Senate Bill 318 (SB318) passed both houses of the Kansas legislature comfortably. It prohibits any state agency from engaging in activities relating to implementing the clean power plan until the Supreme Court lifts the stay it issued while it decides on a lawsuit brought by 24 states to block the EPA plan.

The bill would suspend all state agency activities, studies, and investigations that are in furtherance of the preparation of an initial submittal, or the evaluation of any options for the submission, of a final state plan pursuant to the U.S. Environmental Protection Agency (EPA) docket EPA-HQ-OAR-2013-0602, codified as 40 CFR part 60 (Clean Power Plan). The suspension of state agency activities would continue until the stay on the implementation of the Clean Power Plan is lifted.
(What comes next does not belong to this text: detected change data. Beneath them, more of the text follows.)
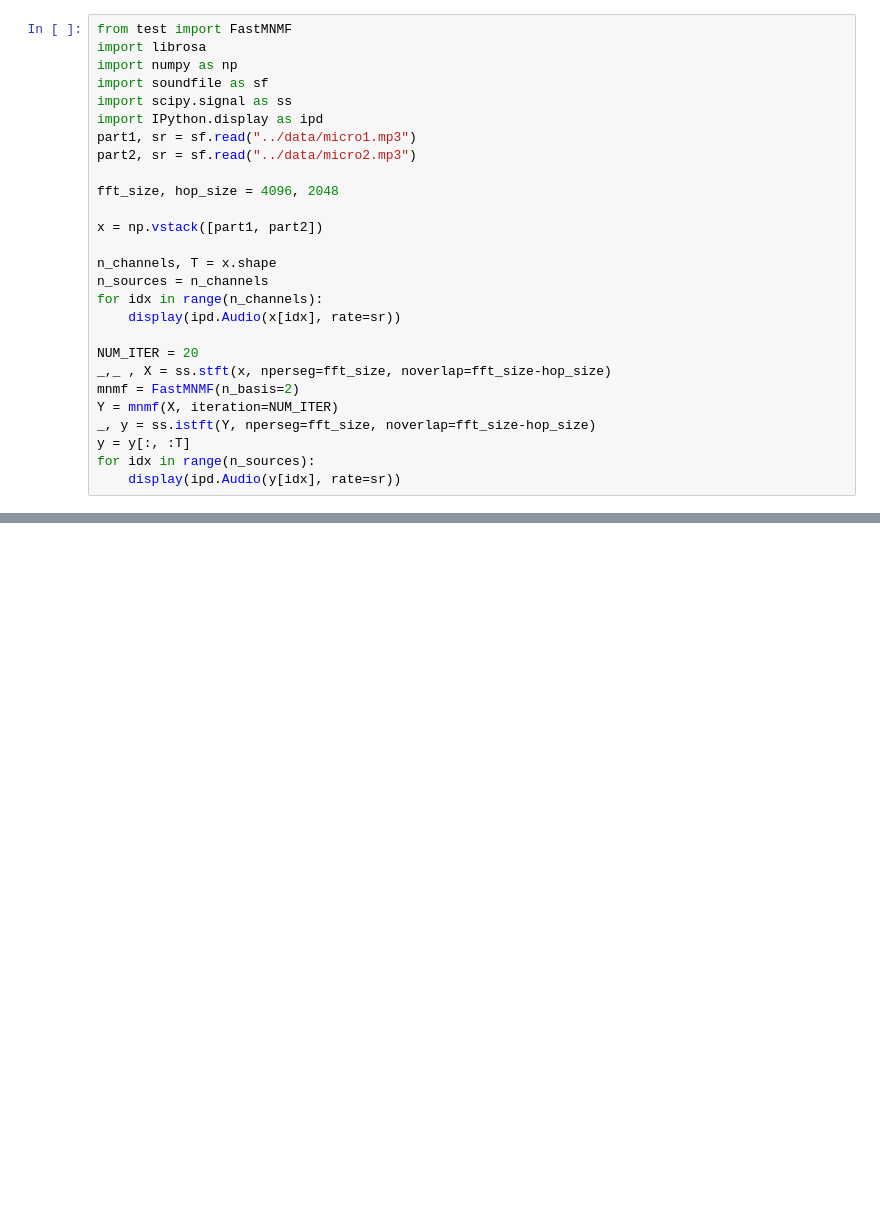
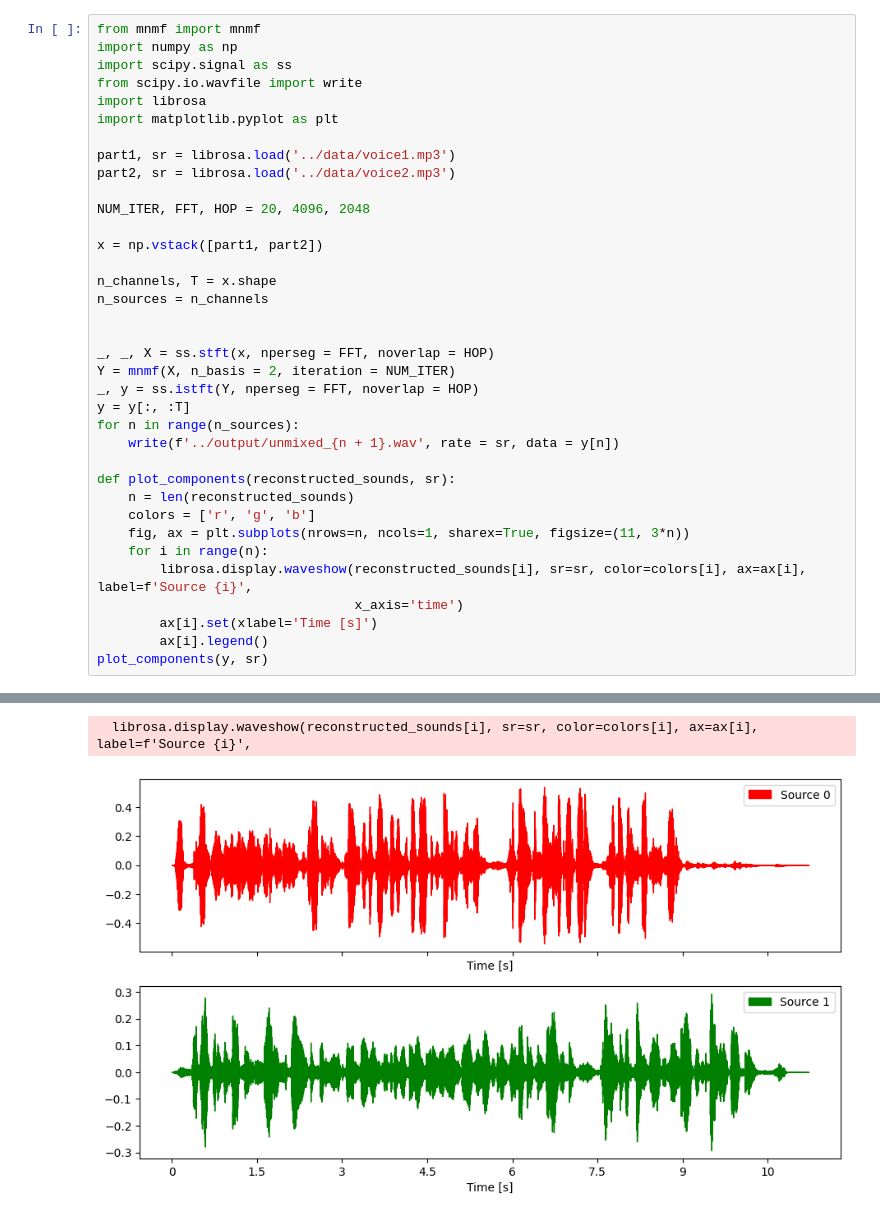
Before and after one commit to denhumen/source_separation_project, a Jupyter notebook: src/test.ipynb, the cells around one changed output, grey strips where cells are left out. Cells and saved outputs as stored; diff of their text form; blank space fills up the shorter version.

```diff
--- a/src/test.ipynb
+++ b/src/test.ipynb
@@ -1,28 +1,37 @@
 # %%
-from test import FastMNMF
+from mnmf import mnmf
+import numpy as np
+import scipy.signal as ss
+from scipy.io.wavfile import write
 import librosa
-import numpy as np
-import soundfile as sf
-import scipy.signal as ss
-import IPython.display as ipd
-part1, sr = sf.read("../data/micro1.mp3")
-part2, sr = sf.read("../data/micro2.mp3")
+import matplotlib.pyplot as plt
 
-fft_size, hop_size = 4096, 2048
+part1, sr = librosa.load('../data/voice1.mp3')
+part2, sr = librosa.load('../data/voice2.mp3')
+
+NUM_ITER, FFT, HOP = 20, 4096, 2048
 
 x = np.vstack([part1, part2])
 
 n_channels, T = x.shape
 n_sources = n_channels
-for idx in range(n_channels):
-    display(ipd.Audio(x[idx], rate=sr))
 
-NUM_ITER = 20
-_,_ , X = ss.stft(x, nperseg=fft_size, noverlap=fft_size-hop_size)
-mnmf = FastMNMF(n_basis=2)
-Y = mnmf(X, iteration=NUM_ITER)
-_, y = ss.istft(Y, nperseg=fft_size, noverlap=fft_size-hop_size)
+
+_, _, X = ss.stft(x, nperseg = FFT, noverlap = HOP)
+Y = mnmf(X, n_basis = 2, iteration = NUM_ITER)
+_, y = ss.istft(Y, nperseg = FFT, noverlap = HOP)
 y = y[:, :T]
-for idx in range(n_sources):
-    display(ipd.Audio(y[idx], rate=sr))
+for n in range(n_sources):
+    write(f'../output/unmixed_{n + 1}.wav', rate = sr, data = y[n])
+
+def plot_components(reconstructed_sounds, sr):
+    n = len(reconstructed_sounds)
+    colors = ['r', 'g', 'b']
+    fig, ax = plt.subplots(nrows=n, ncols=1, sharex=True, figsize=(11, 3*n))
+    for i in range(n):
+        librosa.display.waveshow(reconstructed_sounds[i], sr=sr, color=colors[i], ax=ax[i], label=f'Source {i}',
+                                 x_axis='time')
+        ax[i].set(xlabel='Time [s]')
+        ax[i].legend()
+plot_components(y, sr)
 # %% [output]
@@ -32,0 +38,2 @@ for idx in range(n_sources):
+  librosa.display.waveshow(reconstructed_sounds[i], sr=sr, color=colors[i], ax=ax[i], label=f'Source {i}',
+[figure, added]
```
Also changed, not shown: parts of 1 cell of this notebook, 8 other files.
The AP emphatically states that the state “will suspend all activities in support of the Clean Power Plan until that stay is lifted.” While that is the effect of this particular legislation, it doesn’t follow that the state absolutely has to resume implementation if the SCOTUS lifts the stay. The bottom line is the state has stopped it, and it could very well chose to continue to refuse to implement the Clean Power Plan if it ultimately loses the lawsuit.
In fact, that is exactly the strategy James Madison suggested to deal with “unwarrantable” federal acts – or even simply unpopular acts. He said “a refusal to cooperate with officers of the Union,” would create impediments and obstructions for the feds, and serve to check federal power.
The EPA has no constitutional authority to exist, much less regulate emission within the borders of a state. Even if the federal government was empowered to regulate air quality, (It isn’t) only Congress has the power to pass laws and make rules – not executive agencies. If the Court refuses to rein in EPA overreach, state refusal to cooperate remains a viable option to stop the unconstitutional mandates in their tracks.
Without state cooperation, there will be no Clean Power Plan.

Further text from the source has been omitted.